When I was in my early teens, my parents decided to give me a lump sum clothing allowance per year. They thought it would teach me about budgeting and financial decision making. Instead, I blew every dollar on riding lessons and shows. Which, in and of itself, is financial decision making at its finest. Can we say ‘priorities’?
Not wanting my parents to wonder why I never bought clothes, especially when I was still going through growth spurts, I started shopping at our local Salvation Army. What began out of necessity turned into a love and a treasure-hunting pastime. It even led to a career in fashion – which means I still shop at thrift stores out of necessity. Wink. Sigh.
Thrifting, often touted as environmentally friendly and good for the wallet, is also tedious and discouraging. The most common gripe I get from my friends is: “I don’t know how you find such good stuff! Every time I go it’s just a bunch of crap.” This is true. Sometimes, there is just weird stuff from 10 years ago that is not vintage but also not current. Thrift stores also smell like your grandma, but in a bad way. The fluorescent lighting does not contribute to a great shopping experience.
That being said, there are gems to be found. My favorite finds include a mint condition pair of Pikeur breeches, an Australian Outback oilskin coat, Hunter boots, Lululemon hoodies, and some very unique belts for next to nothing. Oh, and a pile of Nike polo shirts, which I have since sold at a consignment tack shop for a profit.
Are you hooked yet?
At the end of the day, you’re just giving someone’s castaway a second life.
Thrifting is one style secret I am all too excited to share. It’s a fun way to experiment with your personal style, and dress in clothing you otherwise would never have been able to afford. Allow me to impart my insider secrets:
No list, only surprises
You can’t walk into a thrift store with a shopping list – that’s a one-way ticket to frustration. Be open to finding things you don’t immediately need or weren’t looking for. Maybe you’re searching for a barn jacket, but you find a polo shirt instead. You should probably just buy the polo and stow it away for summer. It’s only $3, after all.
Shop little, shop often
Most of my great finds have come from the era when I lived two minutes away from a massive Value Village. I would stop by for 10 minutes on my way home from work or the barn once a week to do a quick once-over. Sometimes I would leave with nothing, sometimes with a cute mug, and every once and awhile with a brand-name piece bought for pennies on the dollar.
I know, everything is so cheap. That doesn’t mean you need to buy it all – I’ve certainly made that mistake. If you are lucky enough to fill up a basket of great finds, take a few moments to re-evaluate before you head to the checkout. You’ll realize those shorts were in fact a little tight and that you’d probably never wear them. And that T-shirt definitely has a mysterious stain you didn’t see when you tried it on.
Look in all the sections
I’ve found great pieces in the men’s section – like a cashmere silk sweater. Remember that people who work at thrift stores are sifting through absolute mountains of stuff. It’s very likely that things get tagged incorrectly or hung in the wrong sections.

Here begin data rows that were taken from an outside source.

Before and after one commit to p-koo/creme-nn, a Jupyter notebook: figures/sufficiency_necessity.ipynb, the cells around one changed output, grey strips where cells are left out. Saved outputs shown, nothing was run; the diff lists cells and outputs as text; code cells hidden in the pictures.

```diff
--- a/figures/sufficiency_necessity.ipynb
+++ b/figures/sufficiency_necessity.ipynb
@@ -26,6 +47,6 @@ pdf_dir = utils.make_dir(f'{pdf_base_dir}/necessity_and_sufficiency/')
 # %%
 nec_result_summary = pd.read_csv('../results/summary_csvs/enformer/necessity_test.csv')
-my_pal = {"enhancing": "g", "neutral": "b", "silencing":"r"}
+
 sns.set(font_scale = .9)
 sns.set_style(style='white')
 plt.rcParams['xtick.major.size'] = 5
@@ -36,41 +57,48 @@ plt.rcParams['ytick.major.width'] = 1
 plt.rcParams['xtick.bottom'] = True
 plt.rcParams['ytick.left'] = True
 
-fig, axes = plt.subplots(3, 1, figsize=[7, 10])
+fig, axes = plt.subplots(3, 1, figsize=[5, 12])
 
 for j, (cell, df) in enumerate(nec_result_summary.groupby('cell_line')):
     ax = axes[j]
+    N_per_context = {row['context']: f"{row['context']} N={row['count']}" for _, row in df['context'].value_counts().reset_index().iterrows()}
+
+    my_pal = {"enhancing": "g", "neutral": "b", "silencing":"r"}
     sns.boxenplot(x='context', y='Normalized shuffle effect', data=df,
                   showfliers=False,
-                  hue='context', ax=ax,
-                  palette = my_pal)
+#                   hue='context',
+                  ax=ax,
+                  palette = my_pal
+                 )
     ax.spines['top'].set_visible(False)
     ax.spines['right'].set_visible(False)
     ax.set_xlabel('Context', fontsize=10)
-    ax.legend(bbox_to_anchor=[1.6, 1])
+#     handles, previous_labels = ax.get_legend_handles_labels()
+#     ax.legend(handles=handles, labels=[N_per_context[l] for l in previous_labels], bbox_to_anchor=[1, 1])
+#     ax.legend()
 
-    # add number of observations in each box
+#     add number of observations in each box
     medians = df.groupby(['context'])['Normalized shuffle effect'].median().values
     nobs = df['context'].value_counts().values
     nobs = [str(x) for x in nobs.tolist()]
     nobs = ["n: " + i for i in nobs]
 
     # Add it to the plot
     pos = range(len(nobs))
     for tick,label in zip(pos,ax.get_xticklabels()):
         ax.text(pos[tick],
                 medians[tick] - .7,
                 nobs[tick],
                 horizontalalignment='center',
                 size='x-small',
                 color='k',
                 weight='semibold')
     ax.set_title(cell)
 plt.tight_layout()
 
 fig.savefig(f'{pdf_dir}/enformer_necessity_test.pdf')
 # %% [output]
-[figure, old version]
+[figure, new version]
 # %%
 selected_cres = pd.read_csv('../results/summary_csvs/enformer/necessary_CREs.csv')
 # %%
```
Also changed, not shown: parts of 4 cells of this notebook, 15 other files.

Speed is key
Thrifting teaches you about your personal taste, because hemming and hawing about every single T-shirt is going to drive you crazy. In love? Try it on. Hesitating? Put it back on the rack. Eventually, you’ll get to the point when you can walk down an aisle without combing through everything – stopping only when you see a fabric or color or logo that you know you might like.
Enjoy your finds
However ‘nice’ the item you found is, it doesn’t mean that it needs to be hidden away. At the end of the day, you’re just giving someone’s castaway a second life. Who cares if you spill hoof oil all over it. Once, I found a (legit) Louis Vuitton silk scarf at the Value Village I mentioned above. I wore it to the barn, where one of my stylish friends recognized it right away.
“Why are you wearing that to the barn!” she exclaimed. “It’s way too nice!”
“Yeah, but it was $8,” I replied. And you know what? I never actually got it dirty. And the distinctly poncy feeling I got from wearing it while riding was very enjoyable.
When I was on my way back from New York, where I was working at the Longines Masters, I forgot that beautiful scarf in the security checkpoint at Laguardia airport. After getting over the initial disappointment, I forgot all about it. I had definitely gotten my eight bucks worth of enjoyment out of it.
I secretly hope that one of the women working at the airport found it and stole it for herself. I hope she shakes her head at the lady who was so rich that she didn’t care about losing a $1,000 scarf.
Maybe she’ll wonder why it smells faintly of horses.